A bill to lower taxes on electric vehicles (EV) successfully passed the first vote by the Costa Rican General Assembly. A second vote to make it official is expected shortly. As Costa Rica works towards becoming a carbon neutral country by 2022, it aims to add 37,000 EVs over the next five years. The law would exempt EVs from a range of fees, including parking meter costs and driving permits and would lower import taxes and vehicle transfer fees for the next five years. Recharge centers will be built every 80 kilometers on national roads and every 120 kilometers on provincial roads. The law also places obligations on the Ministry of Transportation to support the initiative and the National Apprenticeship Institute to train future mechanics for electric vehicles. (La Nación, 29/11/2017)
Costa Rica has also begun testing its first hydrogen bus 'Nyuti', which means star in the Chorotega indigenous language, as the country moves towards achieving the goal of 100 percent renewable energy.

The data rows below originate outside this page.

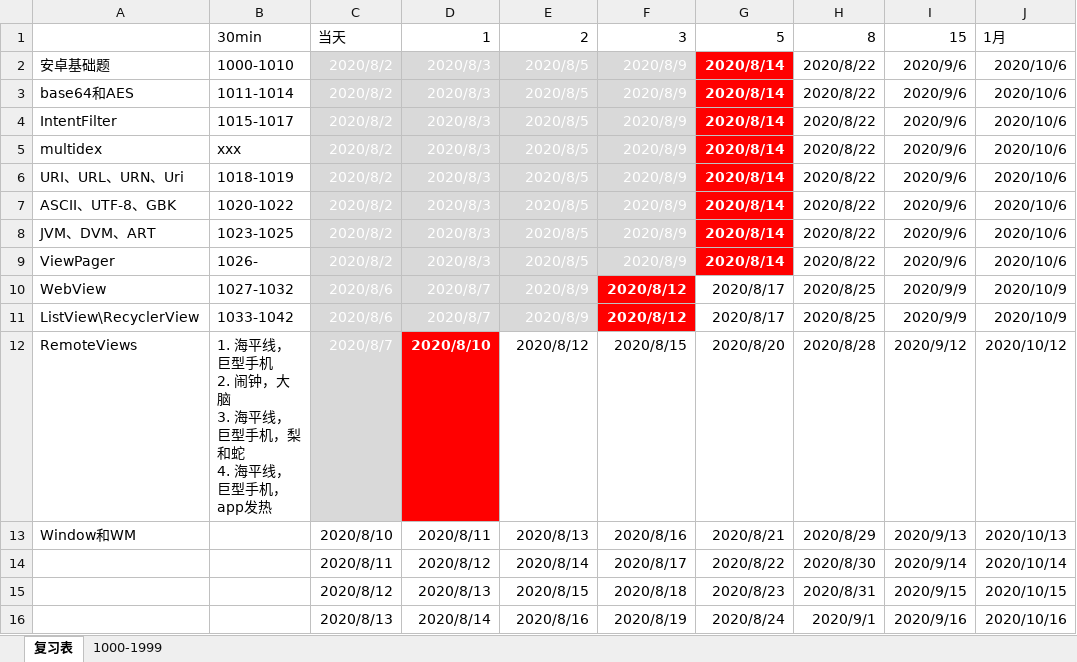
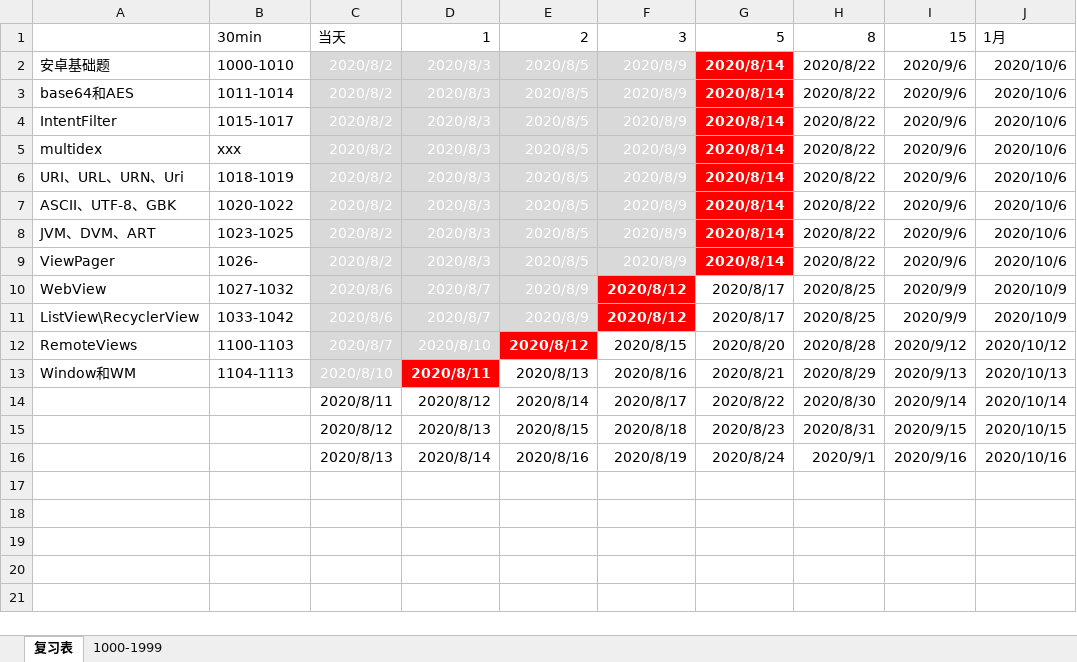
Before and after one commit to FeatherHunter/StudyNotes, an Excel workbook: feather/复习表.xlsx, sheet 复习表, drawn as a sheet; only a part is shown; values as stored, in another font and other column widths than the file's, no borders; ↵ is a line break in a cell; the diff names each change by its address in the sheet, - before the commit and + after, or states it on an @@ line.

```diff
--- a/feather/复习表.xlsx (sheet 复习表)
+++ b/feather/复习表.xlsx (sheet 复习表)
-B12: 1. 海平线，巨型手机 ↵ 2. 闹钟，大脑 ↵ 3. 海平线，巨型手机，梨和蛇 ↵ 4. 海平线，巨型手机，app发热
+B12: 1100-1103
@@ D12 fill: #FF0000 → #D9D9D9, bold: on → off @@
@@ E12 fill: none → #FF0000, bold: off → on, text colour: black → #FFFFFF @@
-B13: (empty)
+B13: 1104-1113
-C13:D13 text colour: black
+C13:D13 text colour: #FFFFFF
-C13 fill: none
+C13 fill: #D9D9D9
@@ D13 fill: none → #FF0000, bold: off → on @@
```
Also changed, not shown: sheet 1000-1999.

The first routes will be introduced in the province of Guanacaste in June, making it the first vehicle of its kind in Central America. (La Nación, 11/28/2017)
Argentina's Minister of Transport, Guillermo Dietrich, spoke in Washington DC this week about the progress of the country's National Transport Plan. During the hour and a half-long talk, Minister Dietrich highlighted the plan's five strategic priorities: improving infrastructure, efficiently and sustainably prioritizing different modes of transport; improving safety in the sector; strengthening employment; and reducing corruption while improving transparency in the sector. The plan spans 2016-2019, and focuses on roads, railroads, air transport, ports and waterways, and urban mobility. A discussant from the InterAmerican Development Bank noted that one major challenge facing the US$33 billion plan is how to finance the wide-ranging improvements while reducing subsidies. (Woodrow Wilson Center 11/22/2017)
Costa Rica and Ecuador signed the Coral Reef Life declaration, an international pronouncement in favor of the conservation of coral reefs launched in June 2017 by Prince Albert II of Monaco. With this agreement, both countries will try to comply with Goal 14 –to conserve and sustainably use the oceans, seas, and marine resources– of United Nation’s Sustainable Development Goals. Costa Rica and Ecuador will join other 12 signatory countries, including Mexico, in projects to restore and protect their coral reefs (El País 11/28/2017).
Andrés Anchondo and Erika Moyer contributed to this post